There are 731 men and 20 women on California’s death row. The women are housed in a maximum security unit at the Central California Women’s Facility near Chowchilla, and Brown’s proposal would not affect them.
Condemned men live at San Quentin, housed apart from other inmates in three cellblocks that Brown’s budget plans note would have overflowed already if the state last summer had not, under court order, opened a 25-cell psychiatric unit for death row inmates.
San Quentin’s death row can accommodate 715 inmates. Last week, prison officials said, 708 inmates were in those cells. Twenty-three others were scattered across the state for court hearings or held in long-term medical facilities or at prisons in other states.
The governor’s budget proposal anticipates an average of 20 new arrivals on death row yearly. He proposes putting them in 97 cells on the first two tiers of the five-tier South Block. A small portion of the funding would go to beef up security, including modifying showers so condemned inmates can be shackled as they bathe. The majority of the money would be spent to increase staff, and the expansion would begin in July.
“Based on the critical nature of the bed shortage, it is not feasible to delay the approval and implementation of this proposal,” the governor’s budget document states. If expansion is delayed, “San Quentin would not have beds to accommodate the condemned should any return from court, outside medical facilities, or if SQ receives any newly condemned inmates.”
The proposed expansion of death row is possible because California’s prison population outside of death row has fallen sharply, a result of court-ordered releases to reduce overcrowding and a measure approved by voters last fall allowing the release of some low-level felons. Meanwhile, without executions, the ranks of California’s condemned continue to swell.
State and federal courts since 2006 have barred the state from using its three-drug lethal-injection protocol. Brown in 2012 asked an advisory board to investigate a single-drug method, but none has been proposed, and the state lacks a court-approved method for executions.
The constitutionality of the state’s capital punishment system is also being challenged. A federal judge last July ruled that the appeals process is so slow that executions have become unlikely and random. Condemned inmates often wait years for lawyers to be appointed to their appeals and years more for the state Supreme Court to decide their cases. Atty. Gen. Kamala Harris is challenging the ruling in the 9th Circuit Court of Appeals. She argues that the lengthiness of the appeals process prevents capital punishment from being arbitrary.
Forty-nine inmates have died of cancer, drug overdose, suicide or other causes since the last execution, including two this month. Teofilo Medina Jr., 70, who murdered three store clerks for petty cash during a robbery spree in 1984, died of cancer March 22. Leon Cooper, 54, convicted of the 1998 rape and murder of his stepdaughter, died March 18 at a Marin County hospital. Officials have not said what caused his death.

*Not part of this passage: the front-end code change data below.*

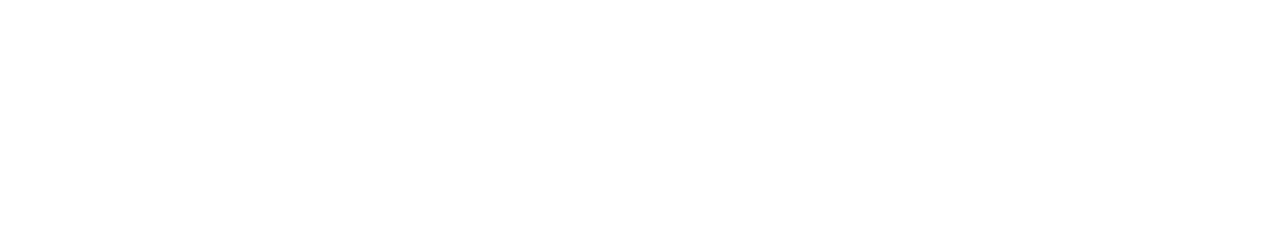
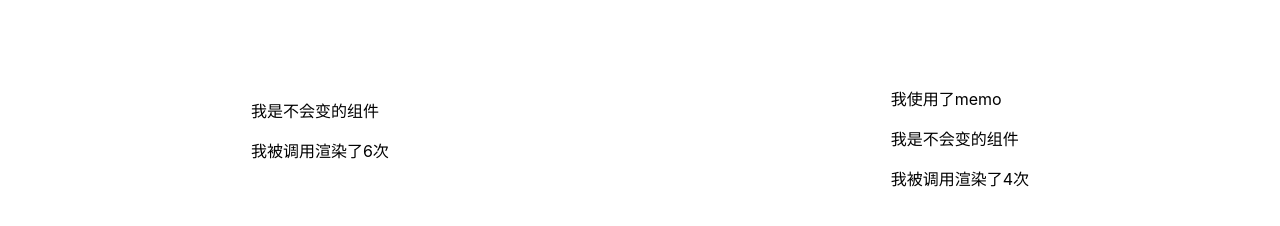
Before and after one commit to xieminhui/react-learnning, a React app: page /#/swiper in a window 1280 px wide. Shown: the part 518-744 px from the top of the page. Built offline with nearby package versions, Linux system fonts and the light colour scheme.

Commit message:
add memo function

```diff
--- a/src/app/pages/swiper/index.jsx
+++ b/src/app/pages/swiper/index.jsx
@@ -1,11 +1,13 @@
 
-import { useState, useEffect } from 'react';
+import { useState, useEffect, memo } from 'react';
 // import {shuffle} from '../../utils'
 
 import Item from './item'
 import Button from '../../component/Button'
+import StaticComponent from './static'
+import styles from './index.module.less'
 
-import styles from './index.module.less'
+const Static = memo(StaticComponent)
 
 let cycleId = 3;
 
@@ -92,6 +94,7 @@
     }
 
     return (
+        <>
         <div className={styles['swiper-container']}>
             {
                 list.map((v, i) =>
@@ -100,6 +103,14 @@
             }
             <Button text="下一个" handleClick={() => change()}></Button>
         </div>
+        <div className={`${styles['flex']}`}>
+            <StaticComponent></StaticComponent>
+            <section>
+                <p>我使用了memo</p>
+                <Static></Static>
+            </section>
+        </div>
+        </>
     )
 }
 
--- a/src/app/pages/swiper/index.module.less
+++ b/src/app/pages/swiper/index.module.less
@@ -35,3 +35,8 @@
         bottom: 10px;
     }
 }
+.flex {
+    display: flex;
+    justify-content: space-around;
+    align-items: center;
+}
--- /dev/null
+++ b/src/app/pages/swiper/static.jsx
@@ -0,0 +1,13 @@
+
+let count  = 1;
+
+const StaticComponent = () => {
+    return (
+        <section>
+            <div>我是不会变的组件</div>
+            <p>我被调用渲染了{count++}次</p>
+        </section>
+    )
+}
+
+export default StaticComponent;
```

Brown’s proposal is scheduled for a hearing in late April before a budget subcommittee led by Sen. Loni Hancock (D-Berkeley), a vocal opponent of the death penalty. This month, she and other lawmakers told a federal court that the state cannot adequately fund its capital punishment system and should abandon the effort.
But because the process continues, Hancock said in a written statement to The Times, the Legislature must pay for more death row cells.
“California is in a Catch-22 situation. We are required by the Courts to address prison overcrowding and we are required by law to provide certain minimum conditions for housing death penalty inmates,” Hancock wrote. “The Legislature can’t avoid its responsibilities in these areas, even though the courts are currently considering the constitutionality of the death penalty, and I hope will agree to end it.”